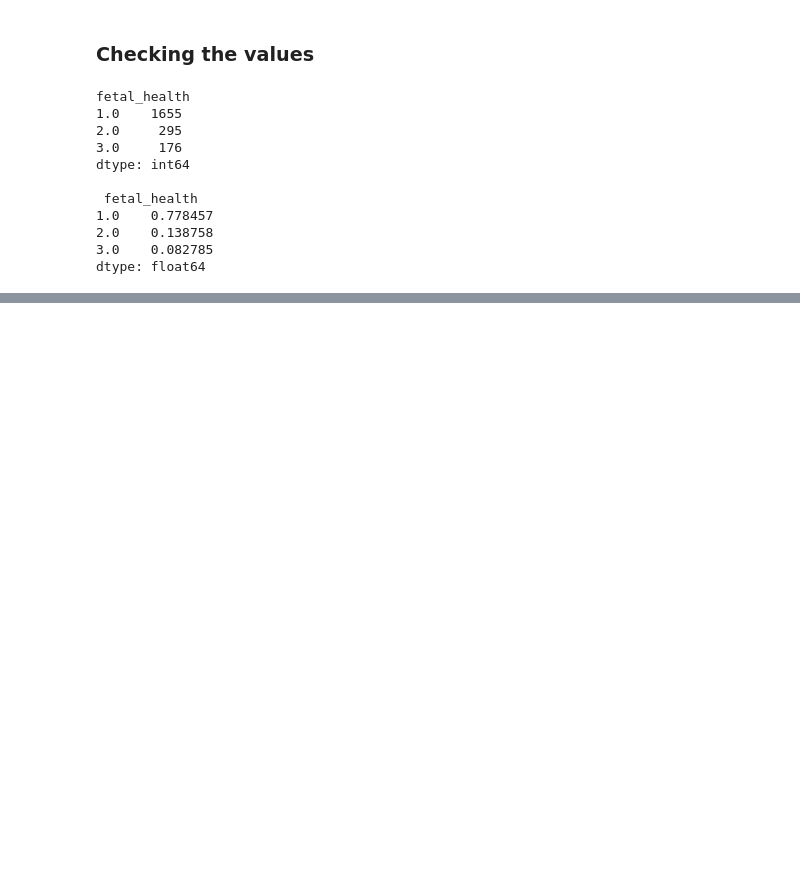
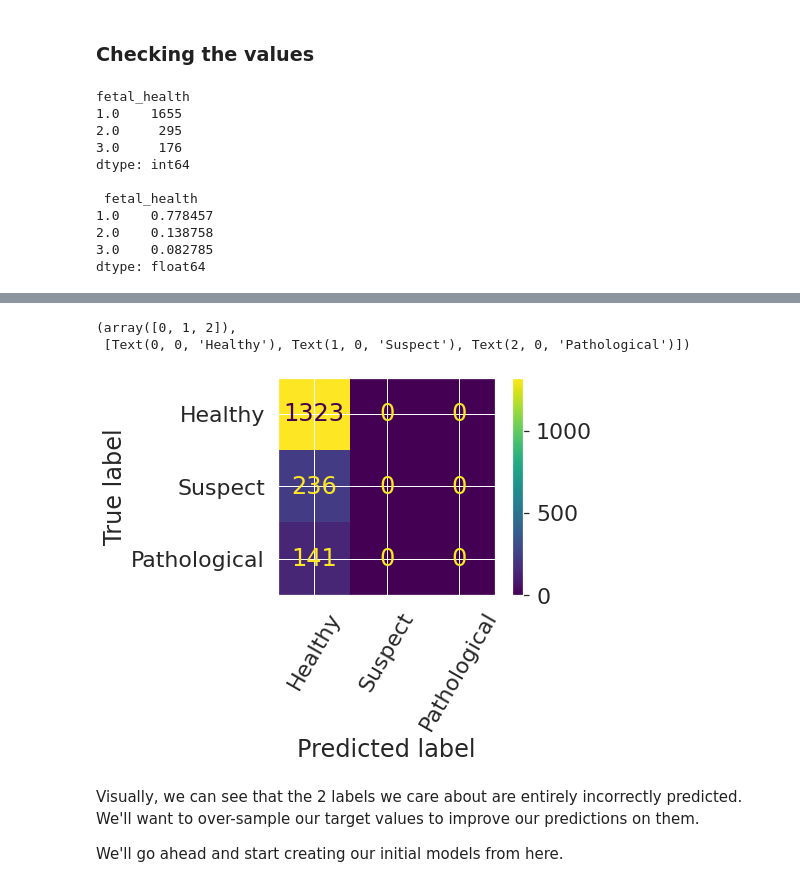
Before and after one commit to ParkedHampster/Fetal-Health-Classification-Prediction, a Jupyter notebook: scratch_books/scratch.ipynb, the cells around one changed output, grey strips where cells are left out. Saved outputs shown, nothing was run; the diff lists cells and outputs as text; code cells hidden in the pictures; blank space fills up the shorter version.

```diff
--- a/scratch_books/scratch.ipynb
+++ b/scratch_books/scratch.ipynb
@@ -11,5 +28,8 @@ from sklearn.metrics import confusion_matrix, plot_confusion_matrix, \
 
 %matplotlib inline
+# %%
+sns.set()
+sns.set(font_scale=2)
 # %% [markdown]
 Import the `fetal_health.csv` data set, which is available
 [here, via kaggle](https://www.kaggle.com/datasets/andrewmvd/fetal-health-classification)
@@ -106,0 +149,13 @@ dtype: float64
+# %%
+X = fetal_df.drop(columns=['fetal_health'])
+y = fetal_df['fetal_health']
+# %%
+# we will stratify on the y values here to ensure that
+# the proportion of the test and train data remains
+# mostly the same, this is mostly to make sure that our
+# test data actually has some of the values we are
+# targeting
+X_train, X_test, y_train, y_test = train_test_split(
+                    X, y, random_state=1,
+                    test_size=0.2, stratify=y
+)
@@ -106,0 +164,3 @@ dtype: float64
+# %%
+dummy_baseline = DummyClassifier(strategy='most_frequent')
+dummy_baseline.fit(X_train,y_train)
@@ -106,0 +191,24 @@ dtype: float64
+# %%
+fig, ax = plt.subplots()
+
+ConfusionMatrixDisplay.from_estimator(dummy_baseline,X_train,y_train,
+    ax=ax
+    #labels={1:'Healthy',2:'Suspect',3:'Pathological'}
+    );
+
+ax.set(
+    yticklabels=['Healthy','Suspect','Pathological'],
+    xticklabels=['Healthy','Suspect','Pathological']
+);
+plt.xticks(rotation=60)
+# %% [output]
+(array([0, 1, 2]),
+ [Text(0, 0, 'Healthy'), Text(1, 0, 'Suspect'), Text(2, 0, 'Pathological')])
+[figure, added]
+# %% [markdown]
+Visually, we can see that the 2 labels we care about are
+entirely incorrectly predicted. We'll want to over-sample
+our target values to improve our predictions on them.
+
+We'll go ahead and start creating our initial models from
+here.
```
Also changed, not shown: parts of 19 cells of this notebook, 2 other files.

Instructions to follow: Omit the pictures; restate every entry word for word.

Result of the exercise:
Before and after one commit to ParkedHampster/Fetal-Health-Classification-Prediction, a Jupyter notebook: scratch_books/scratch.ipynb, the cells around one changed output, grey strips where cells are left out. Saved outputs shown, nothing was run; the diff lists cells and outputs as text; code cells hidden in the pictures; blank space fills up the shorter version.

```diff
--- a/scratch_books/scratch.ipynb
+++ b/scratch_books/scratch.ipynb
@@ -11,5 +28,8 @@ from sklearn.metrics import confusion_matrix, plot_confusion_matrix, \
 
 %matplotlib inline
+# %%
+sns.set()
+sns.set(font_scale=2)
 # %% [markdown]
 Import the `fetal_health.csv` data set, which is available
 [here, via kaggle](https://www.kaggle.com/datasets/andrewmvd/fetal-health-classification)
@@ -106,0 +149,13 @@ dtype: float64
+# %%
+X = fetal_df.drop(columns=['fetal_health'])
+y = fetal_df['fetal_health']
+# %%
+# we will stratify on the y values here to ensure that
+# the proportion of the test and train data remains
+# mostly the same, this is mostly to make sure that our
+# test data actually has some of the values we are
+# targeting
+X_train, X_test, y_train, y_test = train_test_split(
+                    X, y, random_state=1,
+                    test_size=0.2, stratify=y
+)
@@ -106,0 +164,3 @@ dtype: float64
+# %%
+dummy_baseline = DummyClassifier(strategy='most_frequent')
+dummy_baseline.fit(X_train,y_train)
@@ -106,0 +191,24 @@ dtype: float64
+# %%
+fig, ax = plt.subplots()
+
+ConfusionMatrixDisplay.from_estimator(dummy_baseline,X_train,y_train,
+    ax=ax
+    #labels={1:'Healthy',2:'Suspect',3:'Pathological'}
+    );
+
+ax.set(
+    yticklabels=['Healthy','Suspect','Pathological'],
+    xticklabels=['Healthy','Suspect','Pathological']
+);
+plt.xticks(rotation=60)
+# %% [output]
+(array([0, 1, 2]),
+ [Text(0, 0, 'Healthy'), Text(1, 0, 'Suspect'), Text(2, 0, 'Pathological')])
+[figure, added]
+# %% [markdown]
+Visually, we can see that the 2 labels we care about are
+entirely incorrectly predicted. We'll want to over-sample
+our target values to improve our predictions on them.
+
+We'll go ahead and start creating our initial models from
+here.
```
Also changed, not shown: parts of 19 cells of this notebook, 2 other files.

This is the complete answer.